[DATA SHOWN]

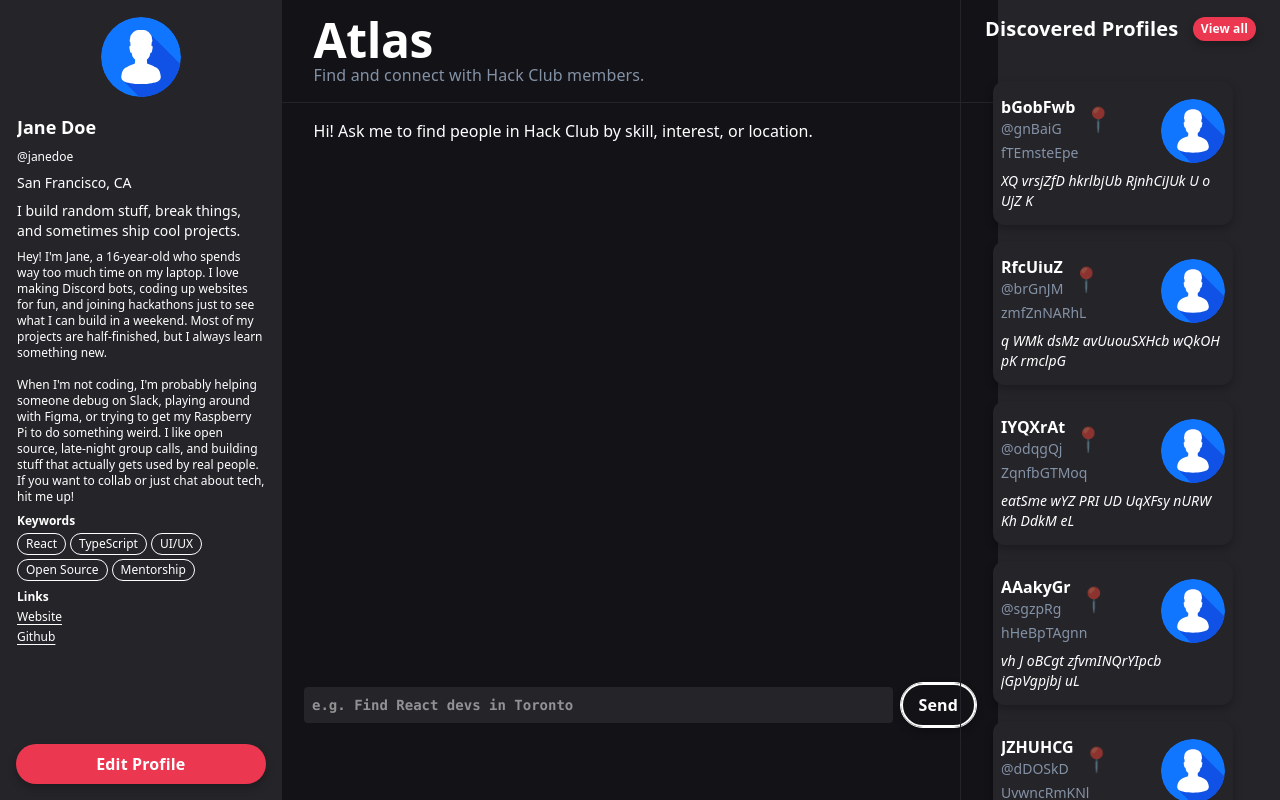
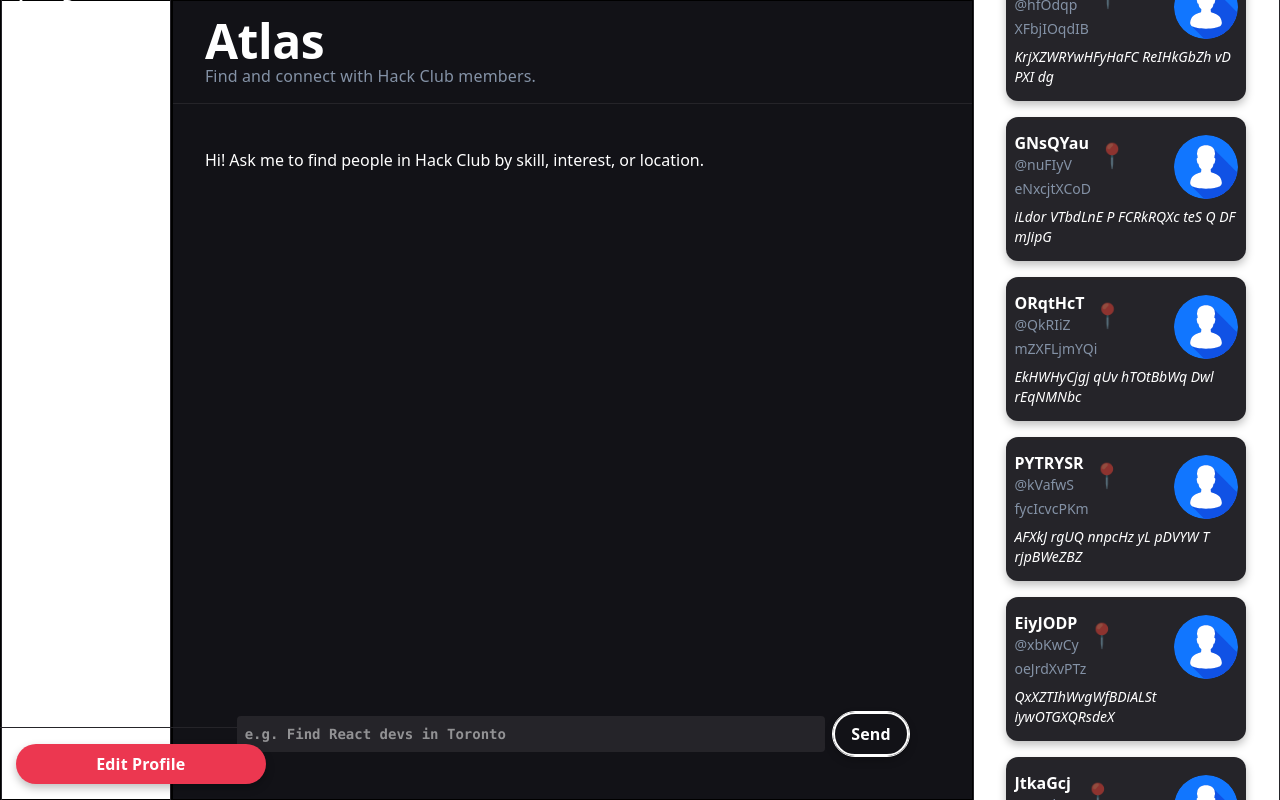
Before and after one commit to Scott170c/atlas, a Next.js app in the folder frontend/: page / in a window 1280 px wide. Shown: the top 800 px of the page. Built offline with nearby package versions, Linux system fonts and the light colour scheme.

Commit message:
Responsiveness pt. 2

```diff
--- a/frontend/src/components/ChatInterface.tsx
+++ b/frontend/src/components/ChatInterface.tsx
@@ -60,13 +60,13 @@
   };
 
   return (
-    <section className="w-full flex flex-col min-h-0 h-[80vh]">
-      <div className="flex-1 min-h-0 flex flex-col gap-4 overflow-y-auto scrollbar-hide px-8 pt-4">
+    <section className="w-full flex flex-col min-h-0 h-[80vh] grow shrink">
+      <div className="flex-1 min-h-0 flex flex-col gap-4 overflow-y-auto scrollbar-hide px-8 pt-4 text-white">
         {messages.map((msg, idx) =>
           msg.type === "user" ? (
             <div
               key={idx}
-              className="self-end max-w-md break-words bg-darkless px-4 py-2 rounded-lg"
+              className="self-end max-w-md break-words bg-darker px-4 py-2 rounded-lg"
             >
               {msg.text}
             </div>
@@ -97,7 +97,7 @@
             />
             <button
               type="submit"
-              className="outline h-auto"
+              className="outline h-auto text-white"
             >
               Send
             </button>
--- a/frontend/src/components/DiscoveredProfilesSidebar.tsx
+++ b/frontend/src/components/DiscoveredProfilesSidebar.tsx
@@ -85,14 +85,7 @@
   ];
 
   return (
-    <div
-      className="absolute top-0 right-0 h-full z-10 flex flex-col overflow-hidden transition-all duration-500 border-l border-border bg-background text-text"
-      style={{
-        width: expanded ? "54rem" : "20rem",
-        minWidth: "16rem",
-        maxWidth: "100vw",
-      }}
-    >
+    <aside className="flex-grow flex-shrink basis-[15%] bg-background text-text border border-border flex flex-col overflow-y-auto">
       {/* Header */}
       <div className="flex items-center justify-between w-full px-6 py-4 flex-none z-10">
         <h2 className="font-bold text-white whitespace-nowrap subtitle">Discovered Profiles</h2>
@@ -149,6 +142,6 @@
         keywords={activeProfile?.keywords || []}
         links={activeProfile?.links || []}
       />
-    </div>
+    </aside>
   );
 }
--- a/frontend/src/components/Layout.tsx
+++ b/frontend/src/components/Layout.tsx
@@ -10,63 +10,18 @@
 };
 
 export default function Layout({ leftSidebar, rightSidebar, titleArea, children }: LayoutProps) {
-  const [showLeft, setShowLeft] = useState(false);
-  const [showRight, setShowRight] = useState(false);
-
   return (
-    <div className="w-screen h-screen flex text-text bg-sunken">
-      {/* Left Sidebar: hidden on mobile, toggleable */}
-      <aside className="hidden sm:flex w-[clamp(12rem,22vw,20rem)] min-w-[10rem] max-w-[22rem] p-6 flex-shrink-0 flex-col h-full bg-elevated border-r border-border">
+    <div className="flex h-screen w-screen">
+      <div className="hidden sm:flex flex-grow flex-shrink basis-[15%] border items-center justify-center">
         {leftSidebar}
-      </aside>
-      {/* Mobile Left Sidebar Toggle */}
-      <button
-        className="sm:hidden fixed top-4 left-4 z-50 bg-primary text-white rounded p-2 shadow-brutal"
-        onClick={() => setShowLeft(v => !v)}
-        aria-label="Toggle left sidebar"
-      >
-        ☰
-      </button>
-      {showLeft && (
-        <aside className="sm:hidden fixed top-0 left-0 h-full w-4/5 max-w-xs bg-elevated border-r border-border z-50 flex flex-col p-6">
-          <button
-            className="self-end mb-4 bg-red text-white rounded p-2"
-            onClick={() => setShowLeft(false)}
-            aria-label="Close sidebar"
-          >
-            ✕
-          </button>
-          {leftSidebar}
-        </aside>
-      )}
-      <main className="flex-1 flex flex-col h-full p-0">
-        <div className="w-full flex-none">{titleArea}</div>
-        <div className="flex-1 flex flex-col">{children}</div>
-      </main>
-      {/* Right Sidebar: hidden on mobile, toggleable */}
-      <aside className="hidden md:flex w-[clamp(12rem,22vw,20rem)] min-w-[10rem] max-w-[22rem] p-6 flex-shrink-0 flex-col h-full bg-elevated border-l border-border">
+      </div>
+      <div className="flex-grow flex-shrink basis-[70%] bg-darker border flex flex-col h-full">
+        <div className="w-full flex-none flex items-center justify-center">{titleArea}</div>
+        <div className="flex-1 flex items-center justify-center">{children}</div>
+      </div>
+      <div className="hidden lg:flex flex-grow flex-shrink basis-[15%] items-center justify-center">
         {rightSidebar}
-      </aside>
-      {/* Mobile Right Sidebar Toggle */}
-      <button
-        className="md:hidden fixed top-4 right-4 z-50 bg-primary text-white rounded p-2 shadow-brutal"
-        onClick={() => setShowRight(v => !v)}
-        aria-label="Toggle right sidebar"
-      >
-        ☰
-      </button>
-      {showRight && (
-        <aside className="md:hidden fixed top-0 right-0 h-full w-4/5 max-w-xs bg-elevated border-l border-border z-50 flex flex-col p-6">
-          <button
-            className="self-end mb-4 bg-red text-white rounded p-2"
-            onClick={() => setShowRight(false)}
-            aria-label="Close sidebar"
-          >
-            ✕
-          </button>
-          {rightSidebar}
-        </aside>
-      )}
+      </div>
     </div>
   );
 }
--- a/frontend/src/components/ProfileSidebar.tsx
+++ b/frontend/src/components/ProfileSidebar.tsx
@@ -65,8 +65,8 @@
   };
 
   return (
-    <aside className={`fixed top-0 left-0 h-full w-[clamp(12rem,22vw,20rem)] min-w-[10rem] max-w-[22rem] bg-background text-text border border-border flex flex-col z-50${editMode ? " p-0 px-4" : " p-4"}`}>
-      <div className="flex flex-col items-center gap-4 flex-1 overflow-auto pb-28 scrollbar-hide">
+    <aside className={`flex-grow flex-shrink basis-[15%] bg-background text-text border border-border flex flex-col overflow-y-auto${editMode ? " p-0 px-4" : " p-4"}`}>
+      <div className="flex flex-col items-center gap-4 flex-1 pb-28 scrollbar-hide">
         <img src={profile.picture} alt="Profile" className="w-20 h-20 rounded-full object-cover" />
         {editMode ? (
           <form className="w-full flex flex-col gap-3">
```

[/DATA SHOWN]

**WORK ORDER**
Each entry above is to be restated exactly, without its images.

**ANSWER TO THE PROBLEM**
Before and after one commit to Scott170c/atlas, a Next.js app in the folder frontend/: page / in a window 1280 px wide. Shown: the top 800 px of the page. Built offline with nearby package versions, Linux system fonts and the light colour scheme.

Commit message:
Responsiveness pt. 2

```diff
--- a/frontend/src/components/ChatInterface.tsx
+++ b/frontend/src/components/ChatInterface.tsx
@@ -60,13 +60,13 @@
   };
 
   return (
-    <section className="w-full flex flex-col min-h-0 h-[80vh]">
-      <div className="flex-1 min-h-0 flex flex-col gap-4 overflow-y-auto scrollbar-hide px-8 pt-4">
+    <section className="w-full flex flex-col min-h-0 h-[80vh] grow shrink">
+      <div className="flex-1 min-h-0 flex flex-col gap-4 overflow-y-auto scrollbar-hide px-8 pt-4 text-white">
         {messages.map((msg, idx) =>
           msg.type === "user" ? (
             <div
               key={idx}
-              className="self-end max-w-md break-words bg-darkless px-4 py-2 rounded-lg"
+              className="self-end max-w-md break-words bg-darker px-4 py-2 rounded-lg"
             >
               {msg.text}
             </div>
@@ -97,7 +97,7 @@
             />
             <button
               type="submit"
-              className="outline h-auto"
+              className="outline h-auto text-white"
             >
               Send
             </button>
--- a/frontend/src/components/DiscoveredProfilesSidebar.tsx
+++ b/frontend/src/components/DiscoveredProfilesSidebar.tsx
@@ -85,14 +85,7 @@
   ];
 
   return (
-    <div
-      className="absolute top-0 right-0 h-full z-10 flex flex-col overflow-hidden transition-all duration-500 border-l border-border bg-background text-text"
-      style={{
-        width: expanded ? "54rem" : "20rem",
-        minWidth: "16rem",
-        maxWidth: "100vw",
-      }}
-    >
+    <aside className="flex-grow flex-shrink basis-[15%] bg-background text-text border border-border flex flex-col overflow-y-auto">
       {/* Header */}
       <div className="flex items-center justify-between w-full px-6 py-4 flex-none z-10">
         <h2 className="font-bold text-white whitespace-nowrap subtitle">Discovered Profiles</h2>
@@ -149,6 +142,6 @@
         keywords={activeProfile?.keywords || []}
         links={activeProfile?.links || []}
       />
-    </div>
+    </aside>
   );
 }
--- a/frontend/src/components/Layout.tsx
+++ b/frontend/src/components/Layout.tsx
@@ -10,63 +10,18 @@
 };
 
 export default function Layout({ leftSidebar, rightSidebar, titleArea, children }: LayoutProps) {
-  const [showLeft, setShowLeft] = useState(false);
-  const [showRight, setShowRight] = useState(false);
-
   return (
-    <div className="w-screen h-screen flex text-text bg-sunken">
-      {/* Left Sidebar: hidden on mobile, toggleable */}
-      <aside className="hidden sm:flex w-[clamp(12rem,22vw,20rem)] min-w-[10rem] max-w-[22rem] p-6 flex-shrink-0 flex-col h-full bg-elevated border-r border-border">
+    <div className="flex h-screen w-screen">
+      <div className="hidden sm:flex flex-grow flex-shrink basis-[15%] border items-center justify-center">
         {leftSidebar}
-      </aside>
-      {/* Mobile Left Sidebar Toggle */}
-      <button
-        className="sm:hidden fixed top-4 left-4 z-50 bg-primary text-white rounded p-2 shadow-brutal"
-        onClick={() => setShowLeft(v => !v)}
-        aria-label="Toggle left sidebar"
-      >
-        ☰
-      </button>
-      {showLeft && (
-        <aside className="sm:hidden fixed top-0 left-0 h-full w-4/5 max-w-xs bg-elevated border-r border-border z-50 flex flex-col p-6">
-          <button
-            className="self-end mb-4 bg-red text-white rounded p-2"
-            onClick={() => setShowLeft(false)}
-            aria-label="Close sidebar"
-          >
-            ✕
-          </button>
-          {leftSidebar}
-        </aside>
-      )}
-      <main className="flex-1 flex flex-col h-full p-0">
-        <div className="w-full flex-none">{titleArea}</div>
-        <div className="flex-1 flex flex-col">{children}</div>
-      </main>
-      {/* Right Sidebar: hidden on mobile, toggleable */}
-      <aside className="hidden md:flex w-[clamp(12rem,22vw,20rem)] min-w-[10rem] max-w-[22rem] p-6 flex-shrink-0 flex-col h-full bg-elevated border-l border-border">
+      </div>
+      <div className="flex-grow flex-shrink basis-[70%] bg-darker border flex flex-col h-full">
+        <div className="w-full flex-none flex items-center justify-center">{titleArea}</div>
+        <div className="flex-1 flex items-center justify-center">{children}</div>
+      </div>
+      <div className="hidden lg:flex flex-grow flex-shrink basis-[15%] items-center justify-center">
         {rightSidebar}
-      </aside>
-      {/* Mobile Right Sidebar Toggle */}
-      <button
-        className="md:hidden fixed top-4 right-4 z-50 bg-primary text-white rounded p-2 shadow-brutal"
-        onClick={() => setShowRight(v => !v)}
-        aria-label="Toggle right sidebar"
-      >
-        ☰
-      </button>
-      {showRight && (
-        <aside className="md:hidden fixed top-0 right-0 h-full w-4/5 max-w-xs bg-elevated border-l border-border z-50 flex flex-col p-6">
-          <button
-            className="self-end mb-4 bg-red text-white rounded p-2"
-            onClick={() => setShowRight(false)}
-            aria-label="Close sidebar"
-          >
-            ✕
-          </button>
-          {rightSidebar}
-        </aside>
-      )}
+      </div>
     </div>
   );
 }
--- a/frontend/src/components/ProfileSidebar.tsx
+++ b/frontend/src/components/ProfileSidebar.tsx
@@ -65,8 +65,8 @@
   };
 
   return (
-    <aside className={`fixed top-0 left-0 h-full w-[clamp(12rem,22vw,20rem)] min-w-[10rem] max-w-[22rem] bg-background text-text border border-border flex flex-col z-50${editMode ? " p-0 px-4" : " p-4"}`}>
-      <div className="flex flex-col items-center gap-4 flex-1 overflow-auto pb-28 scrollbar-hide">
+    <aside className={`flex-grow flex-shrink basis-[15%] bg-background text-text border border-border flex flex-col overflow-y-auto${editMode ? " p-0 px-4" : " p-4"}`}>
+      <div className="flex flex-col items-center gap-4 flex-1 pb-28 scrollbar-hide">
         <img src={profile.picture} alt="Profile" className="w-20 h-20 rounded-full object-cover" />
         {editMode ? (
           <form className="w-full flex flex-col gap-3">
```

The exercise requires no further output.